I spent the past few days traversing the East Coast, with the eventual goal of landing in Washington D.C. and at the U.S. Holocaust Museum with a class from my university that I'm not even in. The head of the department planned the trip, which was funded by an awesome couple that literally (I mean that, too, building floors and laboring on buildings back in the day) helped build the university, and I was invited along because I'm a graduate student. I said yes, knowing that, as I've said a million times before, the Holocaust is a difficult thing for converts to connect to. I've been twice before, once in January 2003 and once on a JDate (right) in 2006. Four years later, and I'm in a different place entirely. This blog, for one, has followed me through those four years of growing from Reform Conversion to Orthodox Conversion and all the chaos, tears, and education in between. The last two trips to the museum for me were not particularly emotional. I was stunned, yes, but not emotional. I wasn't involved.
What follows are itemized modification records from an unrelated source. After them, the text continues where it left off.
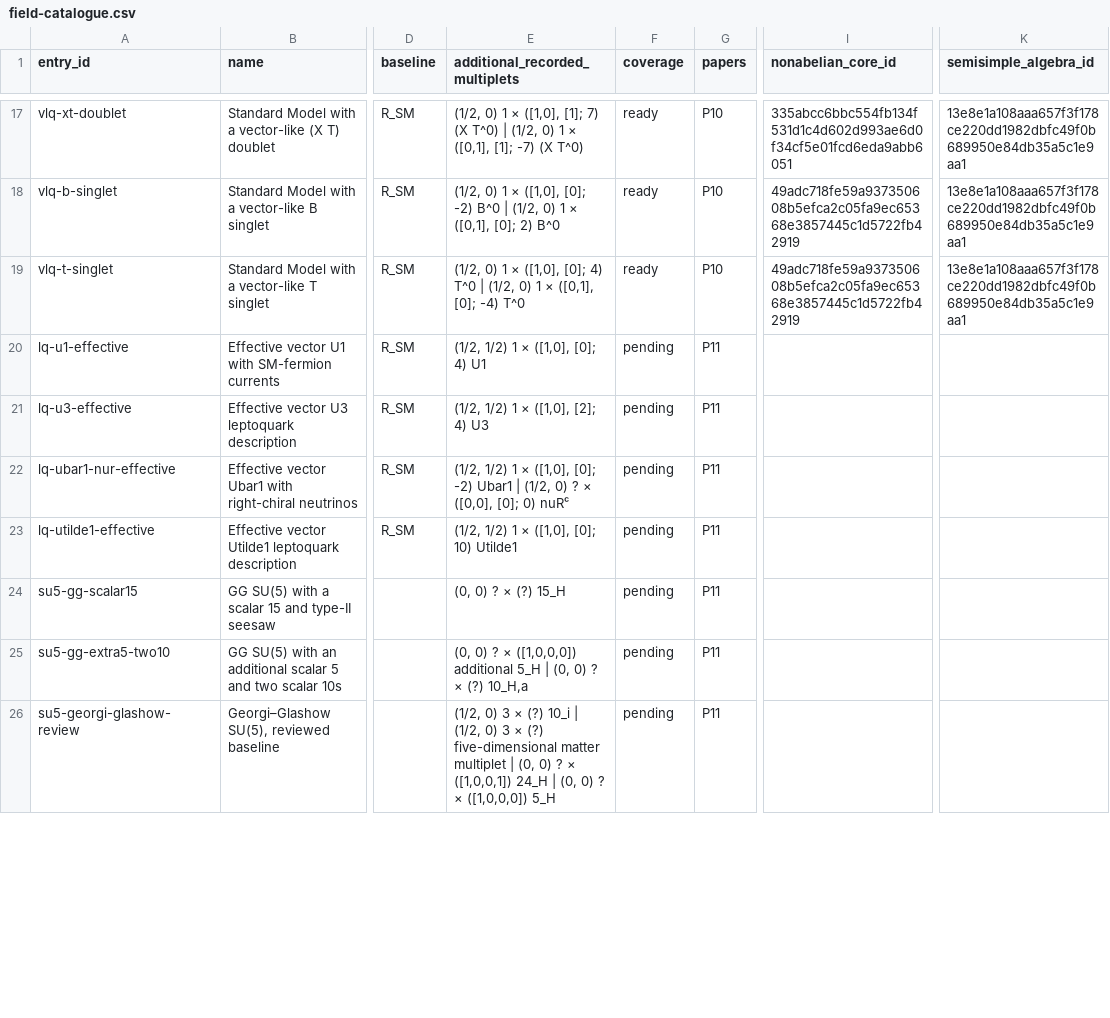
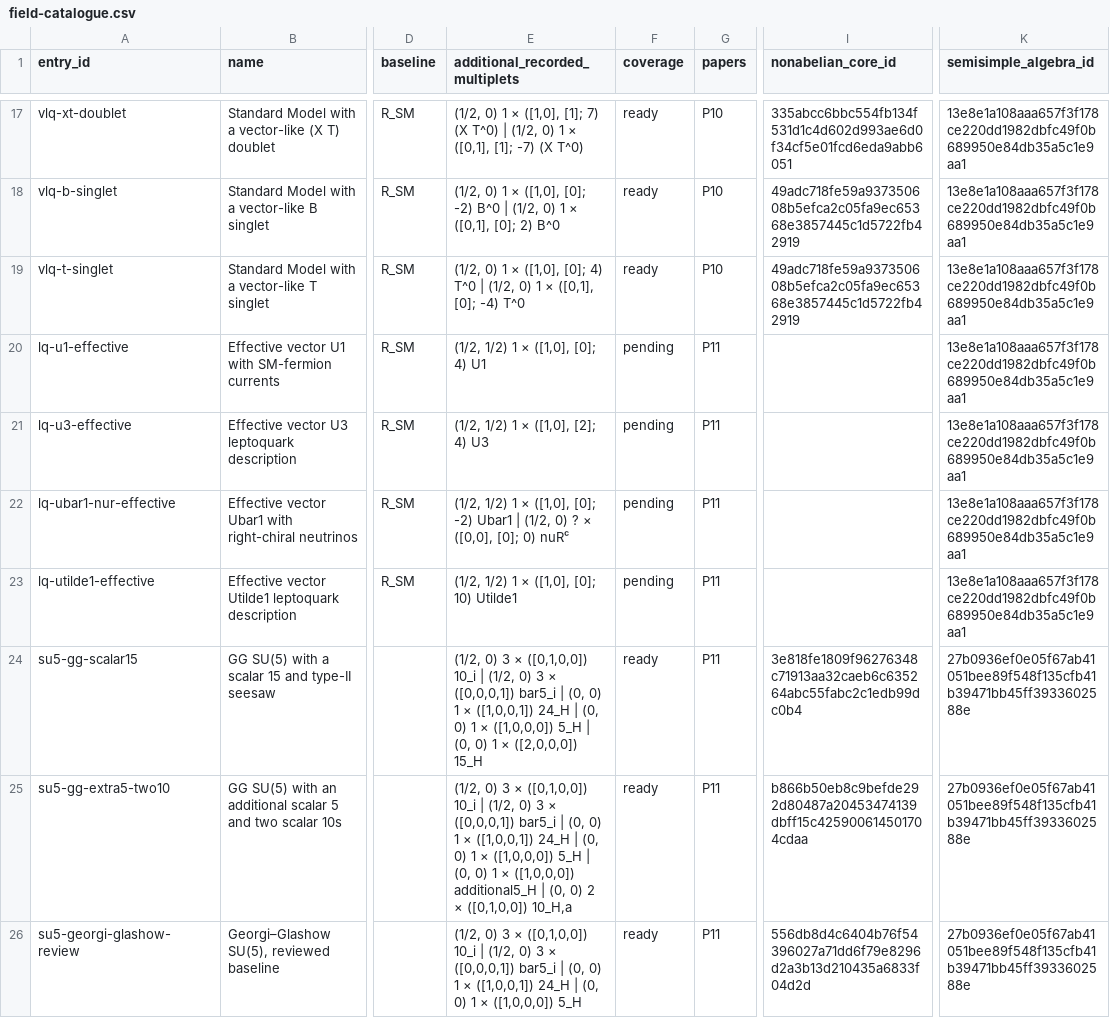
Before and after one commit to bastoscostadavi/bsm-atlas, a CSV file: website/downloads/field-catalogue.csv, drawn as a sheet; only a part is shown, gaps mark what is left out; the diff covers the shown part only; the diff names each change by its address in the sheet, - before the commit and + after, or states it on an @@ line.

Commit message:
Populate recorded algebra layers and integrate four reviewed SU5 spectra

```diff
--- a/website/downloads/field-catalogue.csv
+++ b/website/downloads/field-catalogue.csv
-K20:K23 (semisimple_algebra_id): (empty)
+K20:K23 (semisimple_algebra_id): 13e8e1a108aaa657f3f178ce220dd1982dbfc49f0b689950e84db35a5c1e9aa1
-E24 (additional_recorded_multiplets): (0, 0) ? × (?) 15_H
+E24 (additional_recorded_multiplets): (1/2, 0) 3 × ([0,1,0,0]) 10_i | (1/2, 0) 3 × ([0,0,0,1]) bar5_i | (0, 0) 1 × ([1,0,0,1]) 24_H | (0, 0) 1 × ([1,0,0,0]) 5_H | (0, 0) 1 × ([2,0,0,0]) 15_H
-F24:F26 (coverage): pending
+F24:F26 (coverage): ready
-I24 (nonabelian_core_id): (empty)
+I24 (nonabelian_core_id): 3e818fe1809f96276348c71913aa32caeb6c635264abc55fabc2c1edb99dc0b4
-K24:K26 (semisimple_algebra_id): (empty)
+K24:K26 (semisimple_algebra_id): 27b0936ef0e05f67ab41051bee89f548f135cfb41b39471bb45ff3933602588e
-E25 (additional_recorded_multiplets): (0, 0) ? × ([1,0,0,0]) additional 5_H | (0, 0) ? × (?) 10_H,a
+E25 (additional_recorded_multiplets): (1/2, 0) 3 × ([0,1,0,0]) 10_i | (1/2, 0) 3 × ([0,0,0,1]) bar5_i | (0, 0) 1 × ([1,0,0,1]) 24_H | (0, 0) 1 × ([1,0,0,0]) 5_H | (0, 0) 1 × ([1,0,0,0]) additional5_H | (0, 0) 2 × ([0,1,0,0]) 10_H,a
-I25 (nonabelian_core_id): (empty)
+I25 (nonabelian_core_id): b866b50eb8c9befde292d80487a20453474139dbff15c425900614501704cdaa
-E26 (additional_recorded_multiplets): …3 × (?) 10_i | (1/2, 0) 3 × (?) five-dimensional matter multiplet | (0, 0) ? × ([1,0,0,1]) 24_H | (0, 0) ? × ([1,0,0,0])…
+E26 (additional_recorded_multiplets): …3 × ([0,1,0,0]) 10_i | (1/2, 0) 3 × ([0,0,0,1]) bar5_i | (0, 0) 1 × ([1,0,0,1]) 24_H | (0, 0) 1 × ([1,0,0,0])…
-I26 (nonabelian_core_id): (empty)
+I26 (nonabelian_core_id): 556db8d4c6404b76f54396027a71dd6f79e8296d2a3b13d210435a6833f04d2d
```
Also changed, not shown: 75 edited cells elsewhere in this file, website/downloads/nonabelian-cores.csv, 38 other files.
I wasn't in the trenches of the Holocaust; there was no memory.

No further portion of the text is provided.